| Task brief |
Set down the records exactly, and omit any image found in them.
START Record extracts
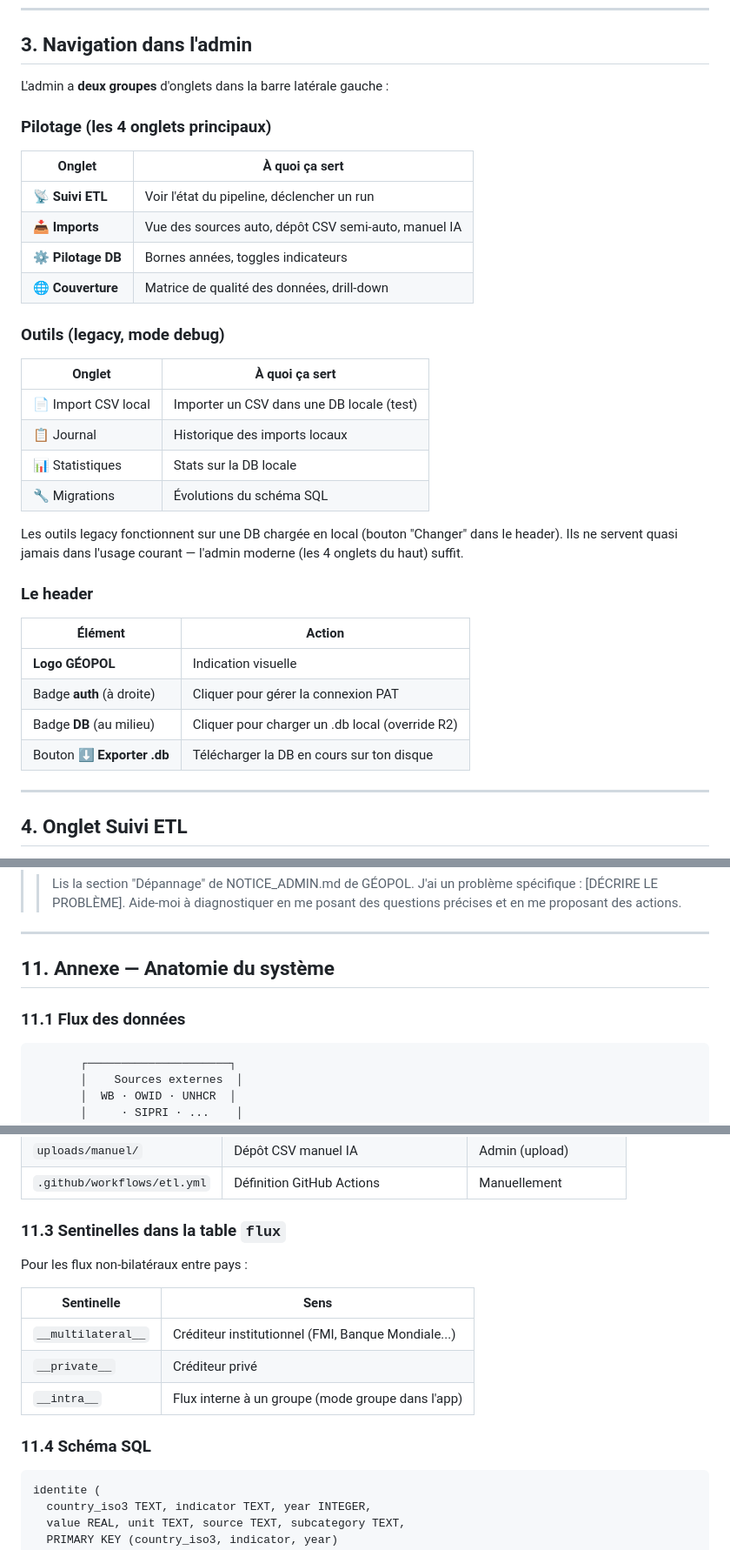
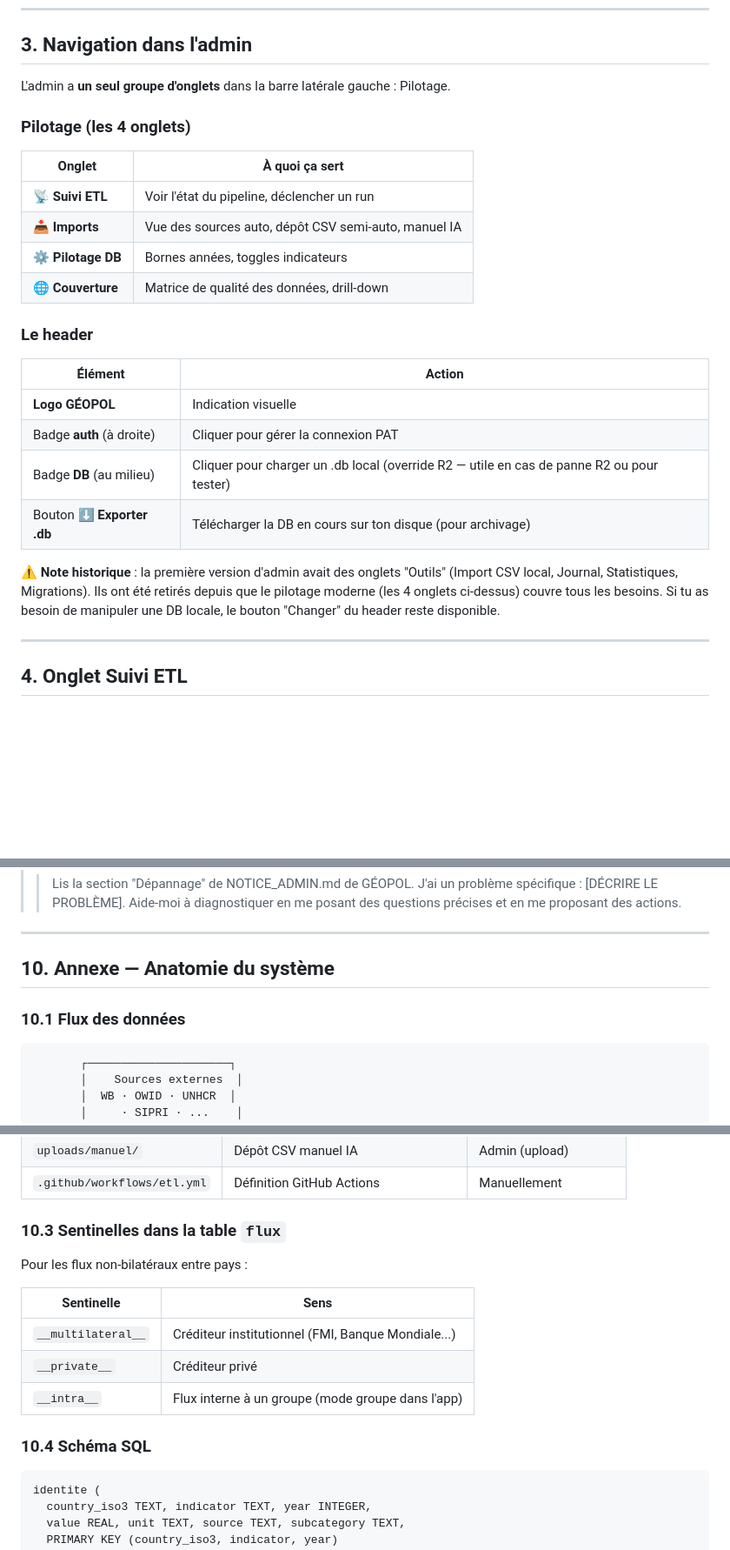
Before and after one commit to ahk1515/geopol, a Markdown page: NOTICE_ADMIN.md, 3 parts joined by grey strips. Shown at 87% size. Drawn GitHub-style; blank space fills up the shorter version.

````diff
--- a/NOTICE_ADMIN.md
+++ b/NOTICE_ADMIN.md
@@ -100,9 +99,9 @@ Si quelque chose cloche → voir [§10 Dépannage](#10-dépannage).
 
 ## 3. Navigation dans l'admin
 
-L'admin a **deux groupes** d'onglets dans la barre latérale gauche :
+L'admin a **un seul groupe d'onglets** dans la barre latérale gauche : Pilotage.
 
-### Pilotage (les 4 onglets principaux)
+### Pilotage (les 4 onglets)
 | Onglet | À quoi ça sert |
 |---|---|
 | 📡 **Suivi ETL** | Voir l'état du pipeline, déclencher un run |
@@ -110,24 +109,16 @@ L'admin a **deux groupes** d'onglets dans la barre latérale gauche :
 | ⚙️ **Pilotage DB** | Bornes années, toggles indicateurs |
 | 🌐 **Couverture** | Matrice de qualité des données, drill-down |
 
-### Outils (legacy, mode debug)
-| Onglet | À quoi ça sert |
-|---|---|
-| 📄 Import CSV local | Importer un CSV dans une DB locale (test) |
-| 📋 Journal | Historique des imports locaux |
-| 📊 Statistiques | Stats sur la DB locale |
-| 🔧 Migrations | Évolutions du schéma SQL |
-
-Les outils legacy fonctionnent sur une DB chargée en local (bouton "Changer" dans le header). Ils ne servent quasi jamais dans l'usage courant — l'admin moderne (les 4 onglets du haut) suffit.
-
 ### Le header
 
 | Élément | Action |
 |---|---|
 | **Logo GÉOPOL** | Indication visuelle |
 | Badge **auth** (à droite) | Cliquer pour gérer la connexion PAT |
-| Badge **DB** (au milieu) | Cliquer pour charger un .db local (override R2) |
-| Bouton **⬇ Exporter .db** | Télécharger la DB en cours sur ton disque |
+| Badge **DB** (au milieu) | Cliquer pour charger un .db local (override R2 — utile en cas de panne R2 ou pour tester) |
+| Bouton **⬇ Exporter .db** | Télécharger la DB en cours sur ton disque (pour archivage) |
+
+⚠️ **Note historique** : la première version d'admin avait des onglets "Outils" (Import CSV local, Journal, Statistiques, Migrations). Ils ont été retirés depuis que le pilotage moderne (les 4 onglets ci-dessus) couvre tous les besoins. Si tu as besoin de manipuler une DB locale, le bouton "Changer" du header reste disponible.
 
 ---
 
@@ -557,9 +523,9 @@ L'admin se bloquera côté actions (les lectures publiques fonctionneront toujou
 
 ---
 
-## 11. Annexe — Anatomie du système
+## 10. Annexe — Anatomie du système
 
-### 11.1 Flux des données
+### 10.1 Flux des données
 
 ```
        ┌─────────────────────┐
@@ -610,7 +576,7 @@ L'admin se bloquera côté actions (les lectures publiques fonctionneront toujou
 | `uploads/manuel/` | Dépôt CSV manuel IA | Admin (upload) |
 | `.github/workflows/etl.yml` | Définition GitHub Actions | Manuellement |
 
-### 11.3 Sentinelles dans la table `flux`
+### 10.3 Sentinelles dans la table `flux`
 
 Pour les flux non-bilatéraux entre pays :
 
@@ -620,7 +586,7 @@ Pour les flux non-bilatéraux entre pays :
 | `__private__` | Créditeur privé |
 | `__intra__` | Flux interne à un groupe (mode groupe dans l'app) |
 
-### 11.4 Schéma SQL
+### 10.4 Schéma SQL
 
 ```sql
 identite (
````
Also changed, not shown: other parts of NOTICE_ADMIN.md (+30 -56 lines).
END Record extracts
| Solution to the problem |
Before and after one commit to ahk1515/geopol, a Markdown page: NOTICE_ADMIN.md, 3 parts joined by grey strips. Shown at 87% size. Drawn GitHub-style; blank space fills up the shorter version.

````diff
--- a/NOTICE_ADMIN.md
+++ b/NOTICE_ADMIN.md
@@ -100,9 +99,9 @@ Si quelque chose cloche → voir [§10 Dépannage](#10-dépannage).
 
 ## 3. Navigation dans l'admin
 
-L'admin a **deux groupes** d'onglets dans la barre latérale gauche :
+L'admin a **un seul groupe d'onglets** dans la barre latérale gauche : Pilotage.
 
-### Pilotage (les 4 onglets principaux)
+### Pilotage (les 4 onglets)
 | Onglet | À quoi ça sert |
 |---|---|
 | 📡 **Suivi ETL** | Voir l'état du pipeline, déclencher un run |
@@ -110,24 +109,16 @@ L'admin a **deux groupes** d'onglets dans la barre latérale gauche :
 | ⚙️ **Pilotage DB** | Bornes années, toggles indicateurs |
 | 🌐 **Couverture** | Matrice de qualité des données, drill-down |
 
-### Outils (legacy, mode debug)
-| Onglet | À quoi ça sert |
-|---|---|
-| 📄 Import CSV local | Importer un CSV dans une DB locale (test) |
-| 📋 Journal | Historique des imports locaux |
-| 📊 Statistiques | Stats sur la DB locale |
-| 🔧 Migrations | Évolutions du schéma SQL |
-
-Les outils legacy fonctionnent sur une DB chargée en local (bouton "Changer" dans le header). Ils ne servent quasi jamais dans l'usage courant — l'admin moderne (les 4 onglets du haut) suffit.
-
 ### Le header
 
 | Élément | Action |
 |---|---|
 | **Logo GÉOPOL** | Indication visuelle |
 | Badge **auth** (à droite) | Cliquer pour gérer la connexion PAT |
-| Badge **DB** (au milieu) | Cliquer pour charger un .db local (override R2) |
-| Bouton **⬇ Exporter .db** | Télécharger la DB en cours sur ton disque |
+| Badge **DB** (au milieu) | Cliquer pour charger un .db local (override R2 — utile en cas de panne R2 ou pour tester) |
+| Bouton **⬇ Exporter .db** | Télécharger la DB en cours sur ton disque (pour archivage) |
+
+⚠️ **Note historique** : la première version d'admin avait des onglets "Outils" (Import CSV local, Journal, Statistiques, Migrations). Ils ont été retirés depuis que le pilotage moderne (les 4 onglets ci-dessus) couvre tous les besoins. Si tu as besoin de manipuler une DB locale, le bouton "Changer" du header reste disponible.
 
 ---
 
@@ -557,9 +523,9 @@ L'admin se bloquera côté actions (les lectures publiques fonctionneront toujou
 
 ---
 
-## 11. Annexe — Anatomie du système
+## 10. Annexe — Anatomie du système
 
-### 11.1 Flux des données
+### 10.1 Flux des données
 
 ```
        ┌─────────────────────┐
@@ -610,7 +576,7 @@ L'admin se bloquera côté actions (les lectures publiques fonctionneront toujou
 | `uploads/manuel/` | Dépôt CSV manuel IA | Admin (upload) |
 | `.github/workflows/etl.yml` | Définition GitHub Actions | Manuellement |
 
-### 11.3 Sentinelles dans la table `flux`
+### 10.3 Sentinelles dans la table `flux`
 
 Pour les flux non-bilatéraux entre pays :
 
@@ -620,7 +586,7 @@ Pour les flux non-bilatéraux entre pays :
 | `__private__` | Créditeur privé |
 | `__intra__` | Flux interne à un groupe (mode groupe dans l'app) |
 
-### 11.4 Schéma SQL
+### 10.4 Schéma SQL
 
 ```sql
 identite (
````
Also changed, not shown: other parts of NOTICE_ADMIN.md (+30 -56 lines).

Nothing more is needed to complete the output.